> **What you have to do**: Report the number of lines in the data below where the string "Complete" shows up, and only that number.

> **Items from a dataset**:
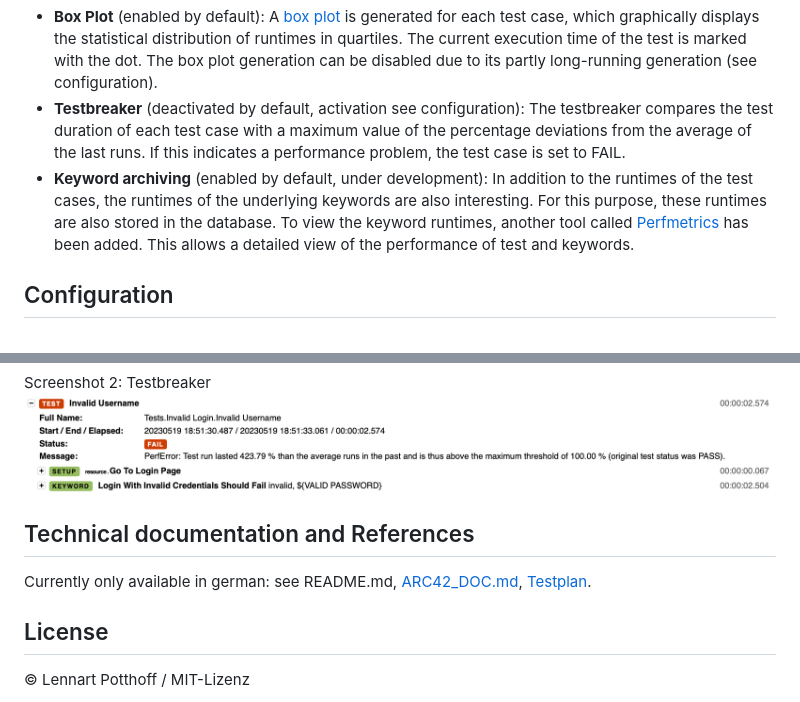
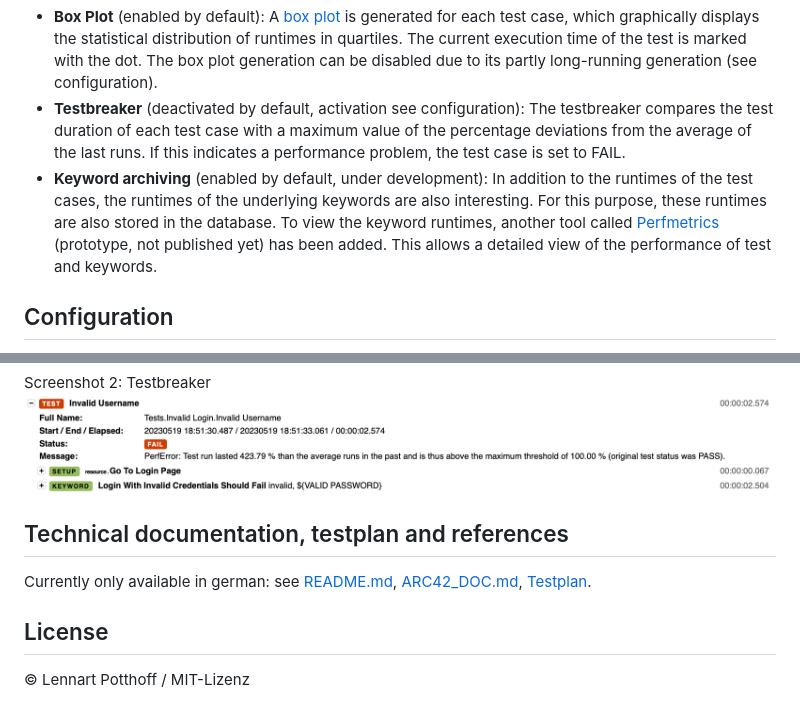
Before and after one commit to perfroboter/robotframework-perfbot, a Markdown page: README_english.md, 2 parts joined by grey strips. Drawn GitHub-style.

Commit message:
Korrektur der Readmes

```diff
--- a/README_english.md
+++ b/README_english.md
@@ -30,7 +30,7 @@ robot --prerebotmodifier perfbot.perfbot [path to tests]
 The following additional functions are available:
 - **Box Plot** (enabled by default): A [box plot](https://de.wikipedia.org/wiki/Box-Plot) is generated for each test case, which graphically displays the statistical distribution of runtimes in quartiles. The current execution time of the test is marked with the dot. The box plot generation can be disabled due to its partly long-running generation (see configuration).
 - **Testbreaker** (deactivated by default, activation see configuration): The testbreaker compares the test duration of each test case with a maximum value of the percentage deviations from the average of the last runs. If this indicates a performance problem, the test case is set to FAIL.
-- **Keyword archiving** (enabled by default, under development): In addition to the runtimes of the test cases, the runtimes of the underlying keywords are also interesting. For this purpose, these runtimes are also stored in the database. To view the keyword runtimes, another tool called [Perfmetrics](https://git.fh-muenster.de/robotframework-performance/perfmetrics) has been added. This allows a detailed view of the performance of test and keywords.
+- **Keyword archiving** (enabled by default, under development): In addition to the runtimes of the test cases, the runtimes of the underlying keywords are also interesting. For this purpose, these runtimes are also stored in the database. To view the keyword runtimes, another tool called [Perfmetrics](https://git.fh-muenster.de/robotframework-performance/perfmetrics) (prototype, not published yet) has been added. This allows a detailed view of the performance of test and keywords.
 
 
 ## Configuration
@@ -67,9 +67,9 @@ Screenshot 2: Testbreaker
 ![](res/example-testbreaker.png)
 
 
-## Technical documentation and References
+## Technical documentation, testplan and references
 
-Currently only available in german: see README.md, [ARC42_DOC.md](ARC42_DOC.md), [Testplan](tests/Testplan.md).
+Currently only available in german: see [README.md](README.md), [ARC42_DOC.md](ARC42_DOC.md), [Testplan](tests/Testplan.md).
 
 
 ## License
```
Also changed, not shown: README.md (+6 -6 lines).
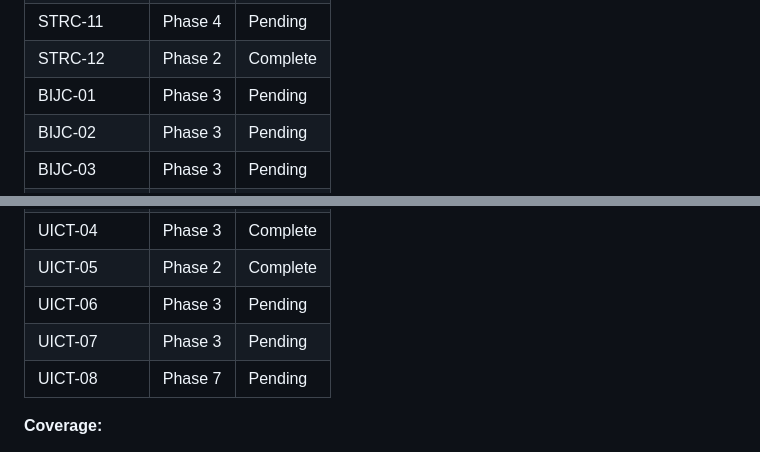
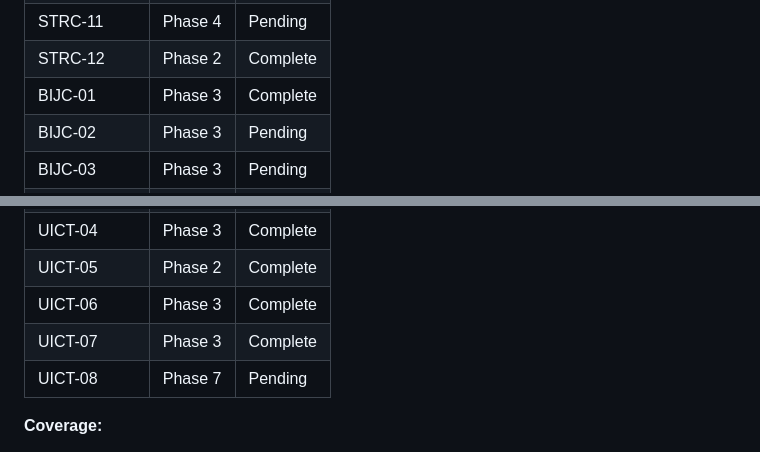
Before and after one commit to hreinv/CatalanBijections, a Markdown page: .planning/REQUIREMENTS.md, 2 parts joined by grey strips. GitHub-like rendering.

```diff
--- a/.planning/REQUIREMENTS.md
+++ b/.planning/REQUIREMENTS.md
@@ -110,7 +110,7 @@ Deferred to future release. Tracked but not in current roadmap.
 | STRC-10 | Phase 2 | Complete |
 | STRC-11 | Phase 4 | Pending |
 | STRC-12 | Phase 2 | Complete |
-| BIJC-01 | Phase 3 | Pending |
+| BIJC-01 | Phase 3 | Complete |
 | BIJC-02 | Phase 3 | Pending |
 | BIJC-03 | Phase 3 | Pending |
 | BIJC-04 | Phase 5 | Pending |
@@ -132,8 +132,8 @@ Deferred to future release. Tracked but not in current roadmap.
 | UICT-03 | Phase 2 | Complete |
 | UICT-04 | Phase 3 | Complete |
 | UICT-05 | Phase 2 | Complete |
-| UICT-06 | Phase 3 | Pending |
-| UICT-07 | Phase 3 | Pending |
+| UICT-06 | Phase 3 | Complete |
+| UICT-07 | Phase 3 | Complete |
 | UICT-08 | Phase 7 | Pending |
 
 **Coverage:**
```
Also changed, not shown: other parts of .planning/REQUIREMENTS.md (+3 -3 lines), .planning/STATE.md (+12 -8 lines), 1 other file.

> **Solution**: 8